Sydney is obsessed with the property market which makes it all the more strange that it is so incredibly poorly served by real estate agents. Real estate agents are heterogeneous group; many are lazy, unenthusiastic fools whose continued employment is a function of the low entry standards while others make a matzah through diligence and professionalism. My latest experience is unfortunately with the first, and sadly largest, group.
A place, seen only ten days ago, appealed greatly and we clearly indicated our interest by notifying the agent we'd likely bid, obtaining the contract and asking all sorts of questions. We also specifically requested that the agent keep us informed in the event that the vendor received an offer. A week passed during which we made some plans to have building inspections done and talked with our lawyer - we were all ready to make an offer after seeing the place again when we realised it was no longer being advertised. A quick call to the lazy-ass agent confirmed that the place was under offer. Annoyed with his failure to advise us as agreed, but somewhat resigned to missing out, we sent a carefully worded but clearly shitty email to him advising him that he'd both failed in his commitments to us and probably cost his vendor by not seeking our bid.
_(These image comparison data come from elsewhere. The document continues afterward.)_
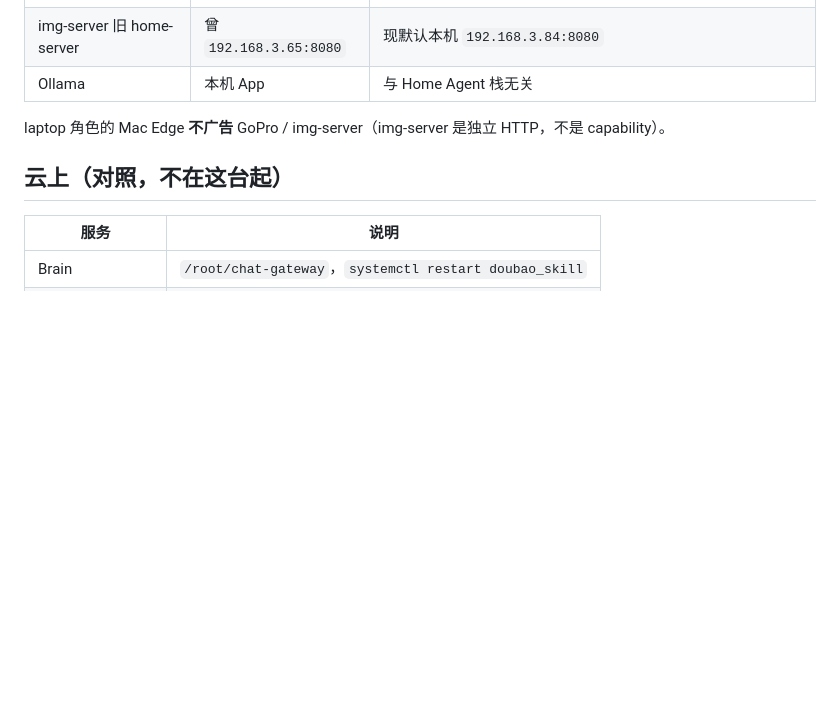
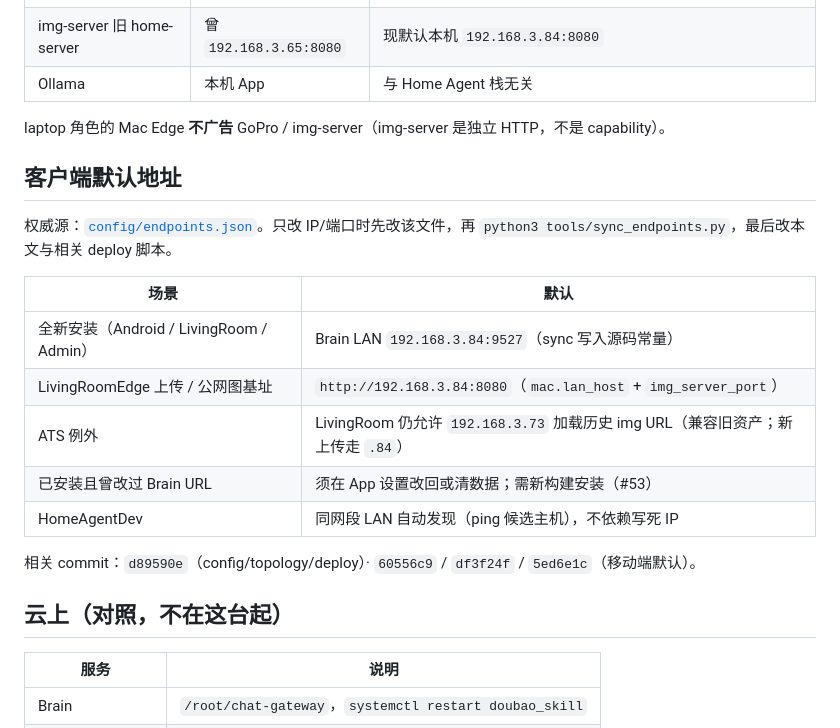
Before and after one commit to kaulie/home-agent-os, a Markdown page: docs/service-topology.md, the part around the change. GitHub-like rendering; blank space fills up the shorter version.

Commit message:
docs(config): document mobile LAN defaults and .73 img compat
Record client default alignment with endpoints.json after @ui
commits; note ATS legacy exception and upgrade path for #53.

agent: sre
Co-authored-by: Cursor <cursoragent@cursor.com>

```diff
--- a/docs/service-topology.md
+++ b/docs/service-topology.md
@@ -59,6 +59,20 @@ cd "$ROOT/mac" && nohup ./run_mac_edge.sh >> data/mac_edge.out 2>&1 &
 
 laptop 角色的 Mac Edge **不广告** GoPro / img-server（img-server 是独立 HTTP，不是 capability）。
 
+## 客户端默认地址
+
+权威源：[`config/endpoints.json`](../config/endpoints.json)。只改 IP/端口时先改该文件，再 `python3 tools/sync_endpoints.py`，最后改本文与相关 deploy 脚本。
+
+| 场景 | 默认 |
+|------|------|
+| 全新安装（Android / LivingRoom / Admin） | Brain LAN `192.168.3.84:9527`（sync 写入源码常量） |
+| LivingRoomEdge 上传 / 公网图基址 | `http://192.168.3.84:8080`（`mac.lan_host` + `img_server_port`） |
+| ATS 例外 | LivingRoom 仍允许 `192.168.3.73` 加载历史 img URL（兼容旧资产；新上传走 `.84`） |
+| 已安装且曾改过 Brain URL | 须在 App 设置改回或清数据；需新构建安装（#53） |
+| HomeAgentDev | 同网段 LAN 自动发现（ping 候选主机），不依赖写死 IP |
+
+相关 commit：`d89590e`（config/topology/deploy）· `60556c9` / `df3f24f` / `5ed6e1c`（移动端默认）。
+
 ## 云上（对照，不在这台起）
 
 | 服务 | 说明 |
```
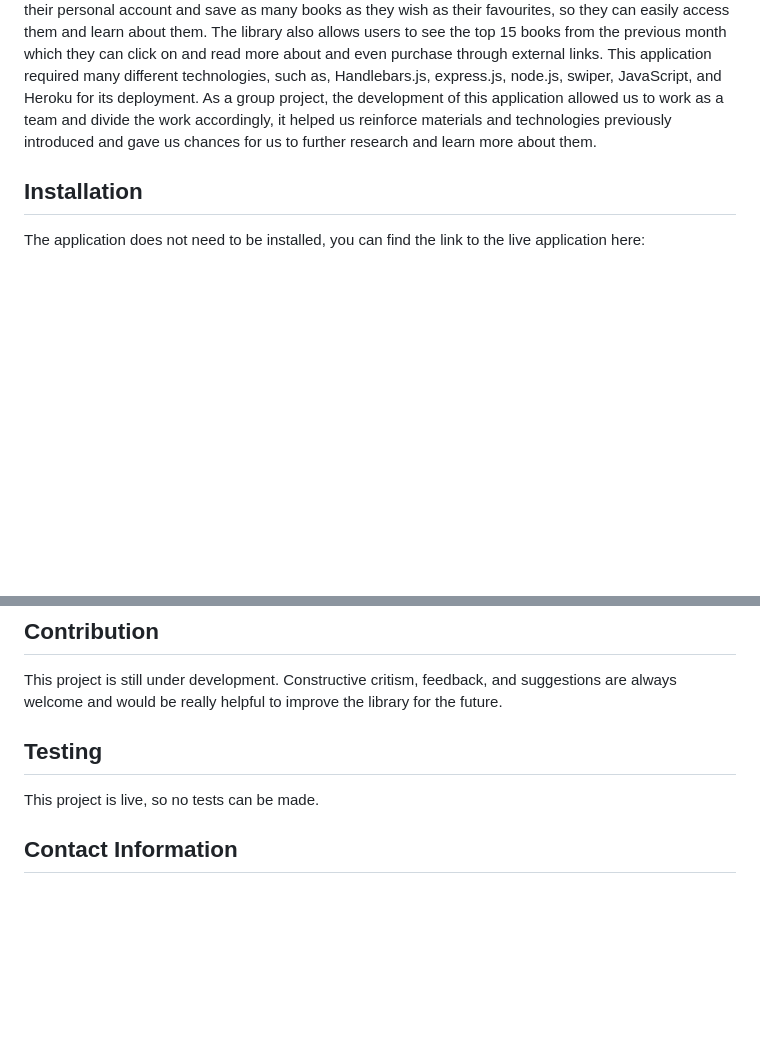
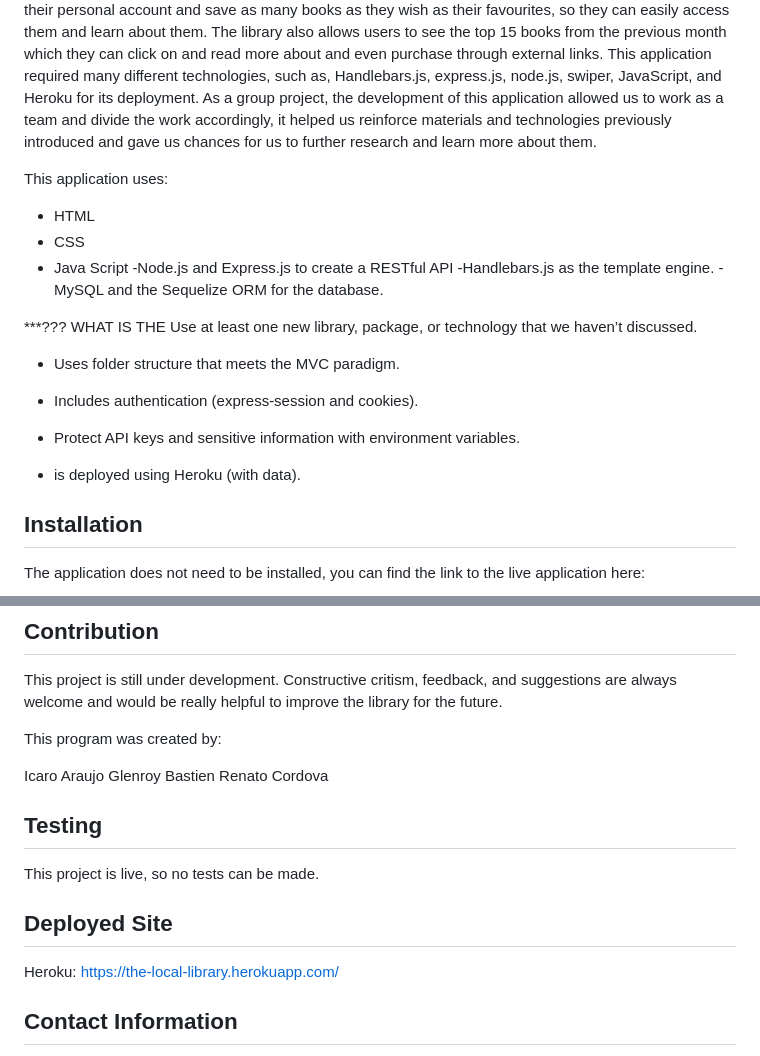
Before and after one commit to renfunny/Online-Library, a Markdown page: README.md, 2 parts joined by grey strips. Rendered like a GitHub page; blank space fills up the shorter version.

```diff
--- a/README.md
+++ b/README.md
@@ -16,6 +16,23 @@
 ## Description
 
 The Local Library is a small library with a collection of over 100 diferent books, which provides the user a way to learn about the rich history behind the books, as well as to save their favourite books, and find more books based on 6 different genres (Fiction, Adventure, Drama, Science, History, and Philosophy), and/or authors. This project was made so users have a way to extend their knowledge by having a small catalog of books that are avaliable for them to explore and learn from. This application allows the user to make their personal account and save as many books as they wish as their favourites, so they can easily access them and learn about them. The library also allows users to see the top 15 books from the previous month which they can click on and read more about and even purchase through external links. This application required many different technologies, such as, Handlebars.js, express.js, node.js, swiper, JavaScript, and Heroku for its deployment. As a group project, the development of this application allowed us to work as a team and divide the work accordingly, it helped us reinforce materials and technologies previously introduced and gave us chances for us to further research and learn more about them.
+
+This application uses:
+
+- HTML
+- CSS
+- Java Script
+  -Node.js and Express.js to create a RESTful API
+  -Handlebars.js as the template engine.
+  -MySQL and the Sequelize ORM for the database.
+
+\*\*\*??? WHAT IS THE Use at least one new library, package, or technology that we haven’t discussed.
+
+- Uses folder structure that meets the MVC paradigm.
+- Includes authentication (express-session and cookies).
+- Protect API keys and sensitive information with environment variables.
+
+- is deployed using Heroku (with data).
 
 ## Installation
 
@@ -36,9 +53,19 @@ Apache2.0
 
 This project is still under development. Constructive critism, feedback, and suggestions are always welcome and would be really helpful to improve the library for the future.
 
+This program was created by:
+
+Icaro Araujo
+Glenroy Bastien
+Renato Cordova
+
 ## Testing
 
 This project is live, so no tests can be made.
+
+## Deployed Site
+
+Heroku: https://the-local-library.herokuapp.com/
 
 ## Contact Information
 
```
Jolted out of his stupor, the agent called later in the day to clarify that the deal wasn't closed and that he'd present our offer to the vendor. Gazump? We offered about one percent more but held little hope - in fact I wondered if the agent wasn't simply covering his arse having been caught napping - sure enough, 24 hours later, the vendor accepted the original offer and we missed out. No gazump.
Moral of the story. You can't trust real estate agents - there's a few who're smart business people but the majority are lazy, unethical and interested only in their immediate commission check. That this group remains in business astounds me but is probably a reflection of the generally low professional standards and the dynamism of the Sydney property market. At the risk of sounding like a regulator, I'd significantly increase the barriers to entry and encourage the professional association to develop training and credentials that led to some market differentiation.
Or what about a variation on ratemyteacher? ratemyagent?
5 days ago